- Action item -
Go through the records below and report each line with "tazmanian" in it.

BEGIN

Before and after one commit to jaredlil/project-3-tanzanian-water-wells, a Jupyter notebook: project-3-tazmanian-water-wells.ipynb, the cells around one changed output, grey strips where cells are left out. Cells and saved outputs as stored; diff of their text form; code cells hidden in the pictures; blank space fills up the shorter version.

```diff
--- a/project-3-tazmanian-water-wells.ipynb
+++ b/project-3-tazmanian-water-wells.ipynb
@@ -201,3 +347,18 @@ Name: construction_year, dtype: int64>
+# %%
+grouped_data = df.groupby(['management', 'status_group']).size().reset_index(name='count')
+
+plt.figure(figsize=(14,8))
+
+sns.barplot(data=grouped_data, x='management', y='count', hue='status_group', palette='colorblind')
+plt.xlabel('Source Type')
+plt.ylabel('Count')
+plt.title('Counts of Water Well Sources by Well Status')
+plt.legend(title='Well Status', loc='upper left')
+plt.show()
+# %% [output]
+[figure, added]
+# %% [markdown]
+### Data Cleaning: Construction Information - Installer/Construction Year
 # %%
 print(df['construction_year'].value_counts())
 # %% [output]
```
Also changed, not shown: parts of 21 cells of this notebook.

END
BEGIN

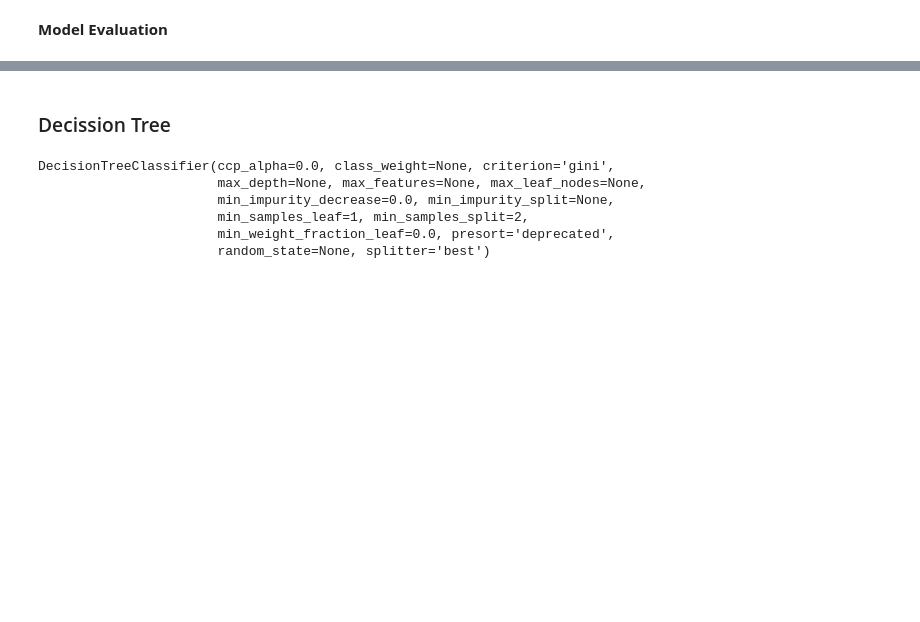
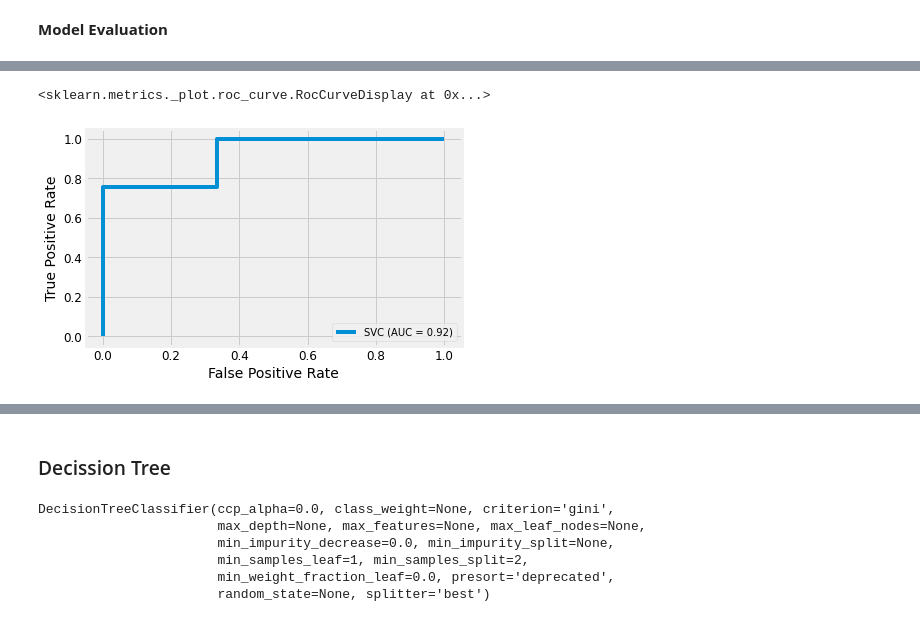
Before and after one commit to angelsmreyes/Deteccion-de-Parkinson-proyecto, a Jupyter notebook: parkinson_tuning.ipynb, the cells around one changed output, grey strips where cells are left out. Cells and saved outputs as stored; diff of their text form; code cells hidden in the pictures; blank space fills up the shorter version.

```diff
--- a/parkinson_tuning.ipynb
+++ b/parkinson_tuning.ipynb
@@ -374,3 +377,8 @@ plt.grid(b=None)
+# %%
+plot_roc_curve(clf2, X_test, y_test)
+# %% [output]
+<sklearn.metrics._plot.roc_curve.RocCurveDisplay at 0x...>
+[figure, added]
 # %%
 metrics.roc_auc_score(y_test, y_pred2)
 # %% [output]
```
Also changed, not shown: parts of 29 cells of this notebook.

END

- Response to the exercise -
Before and after one commit to jaredlil/project-3-tanzanian-water-wells, a Jupyter notebook: project-3-tazmanian-water-wells.ipynb, the cells around one changed output, grey strips where cells are left out. Cells and saved outputs as stored; diff of their text form; code cells hidden in the pictures; blank space fills up the shorter version.
--- a/project-3-tazmanian-water-wells.ipynb
+++ b/project-3-tazmanian-water-wells.ipynb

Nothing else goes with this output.